PROBLEM REQUIREMENTS
Using the material below, count the lines that contain the word "entryPerimeter" and report the number only.

RAW DATA
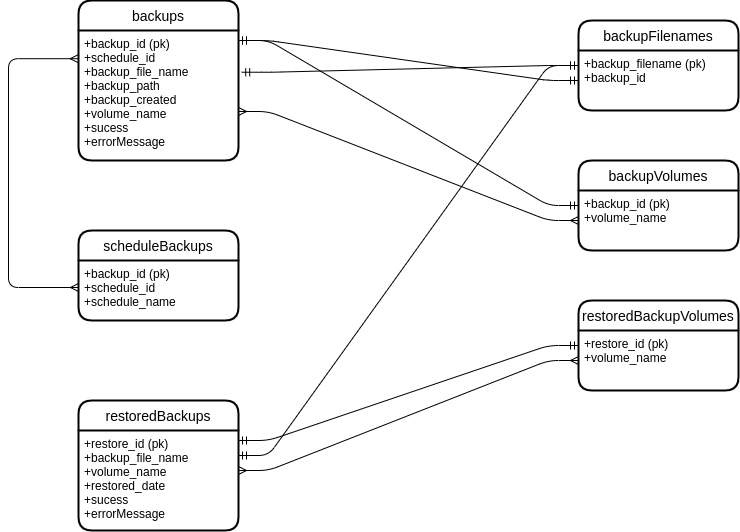
mrllama123/docker-homelab-manager keeps this draw.io diagram as docs/diagrams/db-relational.drawio.png. Above is the earlier version. Source tidied: cells renumbered, new cells last; positions are measured from the earlier drawing's top-left corner, leaving out a move shared by most shapes.
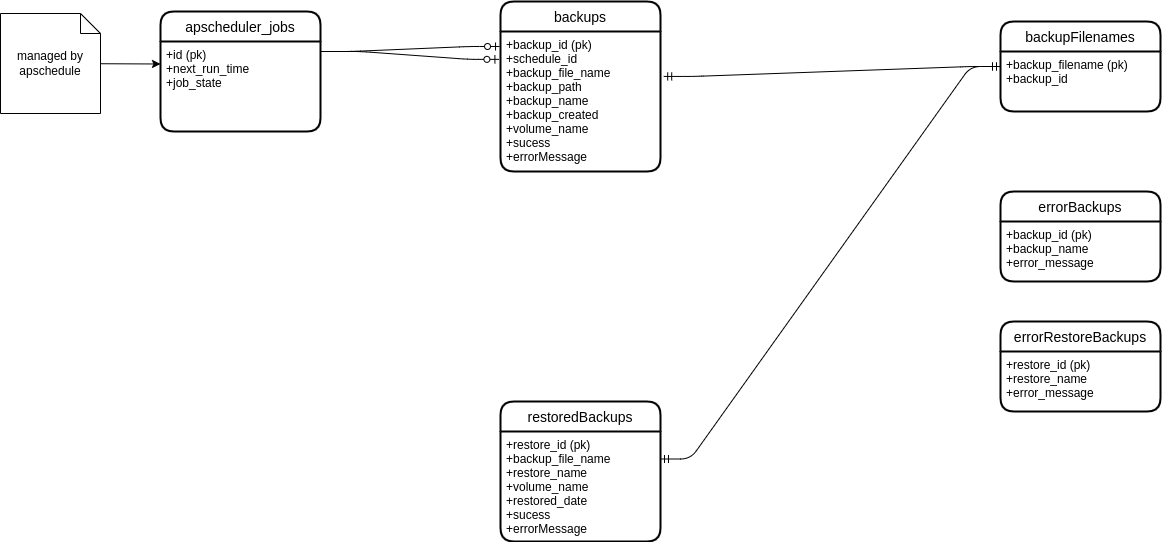
After the change.

What changed in the source:
```diff
@@ -3,82 +3,64 @@
     <mxCell id="0" />
     <mxCell id="1" parent="0" />
     <mxCell id="2" value="backups" style="swimlane;horizontal=1;startSize=30;rounded=1;fontSize=14;fontStyle=0;strokeWidth=2;shadow=0;dashed=0;align=center;" parent="1" vertex="1">
-      <mxGeometry x="70" width="160" height="160" as="geometry" />
+      <mxGeometry x="70" width="160" height="170" as="geometry" />
     </mxCell>
-    <mxCell id="3" value="+backup_id (pk)&#10;+schedule_id&#10;+backup_file_name&#10;+backup_path&#10;+backup_created&#10;+volume_name&#10;+sucess&#10;+errorMessage" style="align=left;strokeColor=none;fillColor=none;spacingLeft=4;fontSize=12;verticalAlign=top;" parent="2" vertex="1">
-      <mxGeometry y="30" width="160" height="130" as="geometry" />
+    <mxCell id="3" value="+backup_id (pk)&#10;+schedule_id&#10;+backup_file_name&#10;+backup_path&#10;+backup_name&#10;+backup_created&#10;+volume_name&#10;+sucess&#10;+errorMessage" style="align=left;strokeColor=none;fillColor=none;spacingLeft=4;fontSize=12;verticalAlign=top;" parent="2" vertex="1">
+      <mxGeometry y="30" width="160" height="140" as="geometry" />
     </mxCell>
     <mxCell id="4" value="restoredBackups" style="swimlane;horizontal=1;startSize=30;rounded=1;fontSize=14;fontStyle=0;strokeWidth=2;shadow=0;dashed=0;align=center;" parent="1" vertex="1">
-      <mxGeometry x="70" y="400" width="160" height="130" as="geometry" />
+      <mxGeometry x="70" y="400" width="160" height="140" as="geometry" />
     </mxCell>
-    <mxCell id="5" value="+restore_id (pk)&#10;+backup_file_name&#10;+volume_name&#10;+restored_date&#10;+sucess&#10;+errorMessage" style="align=left;strokeColor=none;fillColor=none;spacingLeft=4;fontSize=12;verticalAlign=top;" parent="4" vertex="1">
-      <mxGeometry y="30" width="160" height="100" as="geometry" />
+    <mxCell id="5" value="+restore_id (pk)&#10;+backup_file_name&#10;+restore_name&#10;+volume_name&#10;+restored_date&#10;+sucess&#10;+errorMessage" style="align=left;strokeColor=none;fillColor=none;spacingLeft=4;fontSize=12;verticalAlign=top;" parent="4" vertex="1">
+      <mxGeometry y="30" width="160" height="110" as="geometry" />
     </mxCell>
-    <mxCell id="6" value="scheduleBackups" style="swimlane;horizontal=1;startSize=30;rounded=1;fontSize=14;fontStyle=0;strokeWidth=2;shadow=0;dashed=0;align=center;" parent="1" vertex="1">
-      <mxGeometry x="70" y="230" width="160" height="90" as="geometry" />
-    </mxCell>
-    <mxCell id="7" value="+backup_id (pk)&#10;+schedule_id&#10;+schedule_name" style="align=left;strokeColor=none;fillColor=none;spacingLeft=4;fontSize=12;verticalAlign=top;" parent="6" vertex="1">
-      <mxGeometry y="30" width="160" height="60" as="geometry" />
-    </mxCell>
     <mxCell id="8" value="backupFilenames" style="swimlane;horizontal=1;startSize=30;rounded=1;fontSize=14;fontStyle=0;strokeWidth=2;shadow=0;dashed=0;align=center;" parent="1" vertex="1">
       <mxGeometry x="570" y="20" width="160" height="90" as="geometry" />
     </mxCell>
     <mxCell id="9" value="+backup_filename (pk)&#10;+backup_id&#10;" style="align=left;strokeColor=none;fillColor=none;spacingLeft=4;fontSize=12;verticalAlign=top;" parent="8" vertex="1">
       <mxGeometry y="30" width="160" height="60" as="geometry" />
     </mxCell>
-    <mxCell id="10" value="backupVolumes" style="swimlane;horizontal=1;startSize=30;rounded=1;fontSize=14;fontStyle=0;strokeWidth=2;shadow=0;dashed=0;align=center;" parent="1" vertex="1">
-      <mxGeometry x="570" y="160" width="160" height="90" as="geometry" />
-    </mxCell>
-    <mxCell id="11" value="+backup_id (pk)&#10;+volume_name&#10;" style="align=left;strokeColor=none;fillColor=none;spacingLeft=4;fontSize=12;verticalAlign=top;" parent="10" vertex="1">
-      <mxGeometry y="30" width="160" height="60" as="geometry" />
-    </mxCell>
-    <mxCell id="12" value="restoredBackupVolumes" style="swimlane;horizontal=1;startSize=30;rounded=1;fontSize=14;fontStyle=0;strokeWidth=2;shadow=0;dashed=0;align=center;" parent="1" vertex="1">
-      <mxGeometry x="570" y="300" width="160" height="90" as="geometry" />
-    </mxCell>
-    <mxCell id="13" value="+restore_id (pk)&#10;+volume_name&#10;" style="align=left;strokeColor=none;fillColor=none;spacingLeft=4;fontSize=12;verticalAlign=top;" parent="12" vertex="1">
-      <mxGeometry y="30" width="160" height="60" as="geometry" />
-    </mxCell>
-    <mxCell id="14" style="edgeStyle=entityRelationEdgeStyle;fontSize=12;html=1;endArrow=ERmandOne;startArrow=ERmandOne;entryX=0;entryY=0.5;entryDx=0;entryDy=0;" parent="1" edge="1" target="10">
-      <mxGeometry relative="1" as="geometry">
-        <mxPoint x="230" y="40" as="sourcePoint" />
-      </mxGeometry>
-    </mxCell>
-    <mxCell id="15" style="edgeStyle=orthogonalEdgeStyle;fontSize=12;html=1;endArrow=ERmany;startArrow=ERmany;entryX=-0.002;entryY=0.217;entryDx=0;entryDy=0;entryPerimeter=0;" parent="1" edge="1" target="3">
-      <mxGeometry relative="1" as="geometry">
-        <mxPoint x="70" y="287" as="sourcePoint" />
-        <Array as="points">
-          <mxPoint y="287" />
-          <mxPoint y="58" />
-        </Array>
-      </mxGeometry>
-    </mxCell>
     <mxCell id="16" style="edgeStyle=entityRelationEdgeStyle;fontSize=12;html=1;endArrow=ERmandOne;startArrow=ERmandOne;exitX=1.02;exitY=0.321;exitDx=0;exitDy=0;exitPerimeter=0;" parent="1" edge="1" source="3">
       <mxGeometry relative="1" as="geometry">
         <mxPoint x="570" y="65" as="targetPoint" />
       </mxGeometry>
     </mxCell>
-    <mxCell id="17" style="edgeStyle=entityRelationEdgeStyle;fontSize=12;html=1;endArrow=ERmandOne;startArrow=ERmandOne;entryX=0;entryY=0.5;entryDx=0;entryDy=0;" parent="1" edge="1" target="9">
-      <mxGeometry relative="1" as="geometry">
-        <mxPoint x="230" y="40" as="sourcePoint" />
-      </mxGeometry>
-    </mxCell>
-    <mxCell id="18" style="edgeStyle=entityRelationEdgeStyle;fontSize=12;html=1;endArrow=ERmany;startArrow=ERmany;entryX=0;entryY=0.5;entryDx=0;entryDy=0;" parent="1" edge="1" target="11">
-      <mxGeometry relative="1" as="geometry">
-        <mxPoint x="230" y="111" as="sourcePoint" />
-      </mxGeometry>
-    </mxCell>
-    <mxCell id="19" style="edgeStyle=entityRelationEdgeStyle;fontSize=12;html=1;endArrow=ERmany;startArrow=ERmany;entryX=0;entryY=0.5;entryDx=0;entryDy=0;" parent="1" edge="1" target="13">
-      <mxGeometry relative="1" as="geometry">
-        <mxPoint x="230" y="470" as="sourcePoint" />
-      </mxGeometry>
-    </mxCell>
-    <mxCell id="20" style="edgeStyle=entityRelationEdgeStyle;fontSize=12;html=1;endArrow=ERmandOne;startArrow=ERmandOne;entryX=0;entryY=0.25;entryDx=0;entryDy=0;" parent="1" edge="1" target="13">
-      <mxGeometry relative="1" as="geometry">
-        <mxPoint x="230" y="440" as="sourcePoint" />
-      </mxGeometry>
-    </mxCell>
     <mxCell id="21" style="edgeStyle=entityRelationEdgeStyle;fontSize=12;html=1;endArrow=ERmandOne;startArrow=ERmandOne;entryX=0;entryY=0.25;entryDx=0;entryDy=0;exitX=1;exitY=0.25;exitDx=0;exitDy=0;" parent="1" edge="1" source="5" target="9">
       <mxGeometry relative="1" as="geometry" />
     </mxCell>
+    <mxCell id="22" value="errorBackups" style="swimlane;horizontal=1;startSize=30;rounded=1;fontSize=14;fontStyle=0;strokeWidth=2;shadow=0;dashed=0;align=center;" parent="1" vertex="1">
+      <mxGeometry x="570" y="190" width="160" height="90" as="geometry" />
+    </mxCell>
+    <mxCell id="23" value="+backup_id (pk)&#10;+backup_name&#10;+error_message" style="align=left;strokeColor=none;fillColor=none;spacingLeft=4;fontSize=12;verticalAlign=top;" parent="22" vertex="1">
+      <mxGeometry y="30" width="160" height="60" as="geometry" />
+    </mxCell>
+    <mxCell id="24" value="errorRestoreBackups" style="swimlane;horizontal=1;startSize=30;rounded=1;fontSize=14;fontStyle=0;strokeWidth=2;shadow=0;dashed=0;align=center;" parent="1" vertex="1">
+      <mxGeometry x="570" y="320" width="160" height="90" as="geometry" />
+    </mxCell>
+    <mxCell id="25" value="+restore_id (pk)&#10;+restore_name&#10;+error_message" style="align=left;strokeColor=none;fillColor=none;spacingLeft=4;fontSize=12;verticalAlign=top;" parent="24" vertex="1">
+      <mxGeometry y="30" width="160" height="60" as="geometry" />
+    </mxCell>
+    <mxCell id="26" value="apscheduler_jobs" style="swimlane;horizontal=1;startSize=30;rounded=1;fontSize=14;fontStyle=0;strokeWidth=2;shadow=0;dashed=0;align=center;" parent="1" vertex="1">
+      <mxGeometry x="-270" y="10" width="160" height="120" as="geometry" />
+    </mxCell>
+    <mxCell id="27" value="+id (pk)&#10;+next_run_time&#10;+job_state" style="align=left;strokeColor=none;fillColor=none;spacingLeft=4;fontSize=12;verticalAlign=top;" parent="26" vertex="1">
+      <mxGeometry y="30" width="160" height="90" as="geometry" />
+    </mxCell>
+    <mxCell id="28" style="edgeStyle=none;html=1;entryX=0;entryY=0.25;entryDx=0;entryDy=0;" parent="1" edge="1" source="29" target="27">
+      <mxGeometry relative="1" as="geometry" />
+    </mxCell>
+    <mxCell id="29" value="managed by apschedule" style="shape=note;size=20;whiteSpace=wrap;html=1;" parent="1" vertex="1">
+      <mxGeometry x="-430" y="12" width="100" height="100" as="geometry" />
+    </mxCell>
+    <mxCell id="30" style="edgeStyle=entityRelationEdgeStyle;fontSize=12;html=1;endArrow=ERzeroToOne;endFill=1;entryX=-0.006;entryY=0.107;entryDx=0;entryDy=0;entryPerimeter=0;" parent="1" edge="1" target="3">
+      <mxGeometry relative="1" as="geometry">
+        <mxPoint x="-110" y="50" as="sourcePoint" />
+      </mxGeometry>
+    </mxCell>
+    <mxCell id="31" style="edgeStyle=entityRelationEdgeStyle;fontSize=12;html=1;endArrow=ERzeroToOne;endFill=1;entryX=-0.01;entryY=0.199;entryDx=0;entryDy=0;entryPerimeter=0;" parent="1" edge="1" target="3">
+      <mxGeometry relative="1" as="geometry">
+        <mxPoint x="-100" y="50" as="sourcePoint" />
+      </mxGeometry>
+    </mxCell>
   </root>
 </mxGraphModel>
```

TASK SOLUTION
3